### What you should do
Looking at the data below, how many lines include the word "Better"? Respond with the number only.

### Data to process
=== Section Start ===

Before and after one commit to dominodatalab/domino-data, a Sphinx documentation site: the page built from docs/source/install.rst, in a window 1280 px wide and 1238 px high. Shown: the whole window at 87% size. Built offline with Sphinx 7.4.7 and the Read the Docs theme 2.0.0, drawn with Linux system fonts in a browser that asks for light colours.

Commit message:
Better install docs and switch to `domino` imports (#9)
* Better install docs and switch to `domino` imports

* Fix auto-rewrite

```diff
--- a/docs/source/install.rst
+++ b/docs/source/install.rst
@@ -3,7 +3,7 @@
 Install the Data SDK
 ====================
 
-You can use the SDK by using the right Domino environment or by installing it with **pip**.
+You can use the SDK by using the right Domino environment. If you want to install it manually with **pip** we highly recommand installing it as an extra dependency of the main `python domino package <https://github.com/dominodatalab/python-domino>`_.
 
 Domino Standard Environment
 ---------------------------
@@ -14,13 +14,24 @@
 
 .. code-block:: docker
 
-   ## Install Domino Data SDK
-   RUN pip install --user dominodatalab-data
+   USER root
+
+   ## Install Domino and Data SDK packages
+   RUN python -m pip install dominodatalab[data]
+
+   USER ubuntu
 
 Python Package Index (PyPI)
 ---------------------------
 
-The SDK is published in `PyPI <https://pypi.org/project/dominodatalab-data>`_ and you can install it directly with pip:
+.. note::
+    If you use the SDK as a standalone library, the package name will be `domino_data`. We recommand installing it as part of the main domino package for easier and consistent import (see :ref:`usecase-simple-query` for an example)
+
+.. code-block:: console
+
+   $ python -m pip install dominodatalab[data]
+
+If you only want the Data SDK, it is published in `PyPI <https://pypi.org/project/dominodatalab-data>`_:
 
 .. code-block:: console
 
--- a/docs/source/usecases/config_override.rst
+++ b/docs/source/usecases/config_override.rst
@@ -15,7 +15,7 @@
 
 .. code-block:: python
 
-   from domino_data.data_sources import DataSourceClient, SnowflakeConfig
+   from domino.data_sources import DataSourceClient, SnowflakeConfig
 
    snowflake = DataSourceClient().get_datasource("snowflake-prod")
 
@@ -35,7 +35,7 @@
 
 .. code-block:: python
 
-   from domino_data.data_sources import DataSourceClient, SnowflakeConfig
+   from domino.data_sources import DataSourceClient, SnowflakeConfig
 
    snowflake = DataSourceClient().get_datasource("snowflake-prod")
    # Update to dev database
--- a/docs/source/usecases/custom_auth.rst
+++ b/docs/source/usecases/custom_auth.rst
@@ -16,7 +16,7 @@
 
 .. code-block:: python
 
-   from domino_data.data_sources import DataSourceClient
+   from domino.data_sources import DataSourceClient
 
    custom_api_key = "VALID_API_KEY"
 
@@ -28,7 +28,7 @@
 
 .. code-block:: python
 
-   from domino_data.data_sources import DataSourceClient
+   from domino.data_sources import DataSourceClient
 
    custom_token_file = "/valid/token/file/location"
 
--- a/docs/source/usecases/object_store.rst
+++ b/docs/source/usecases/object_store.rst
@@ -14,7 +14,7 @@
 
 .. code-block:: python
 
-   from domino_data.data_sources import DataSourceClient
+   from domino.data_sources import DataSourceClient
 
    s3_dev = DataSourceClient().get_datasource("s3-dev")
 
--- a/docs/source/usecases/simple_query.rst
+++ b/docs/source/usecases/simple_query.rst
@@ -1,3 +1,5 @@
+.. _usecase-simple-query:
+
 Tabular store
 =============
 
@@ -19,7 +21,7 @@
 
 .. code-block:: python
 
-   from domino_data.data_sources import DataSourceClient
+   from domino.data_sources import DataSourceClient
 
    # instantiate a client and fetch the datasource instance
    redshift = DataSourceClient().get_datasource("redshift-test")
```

=== Section End ===

### Task solution
2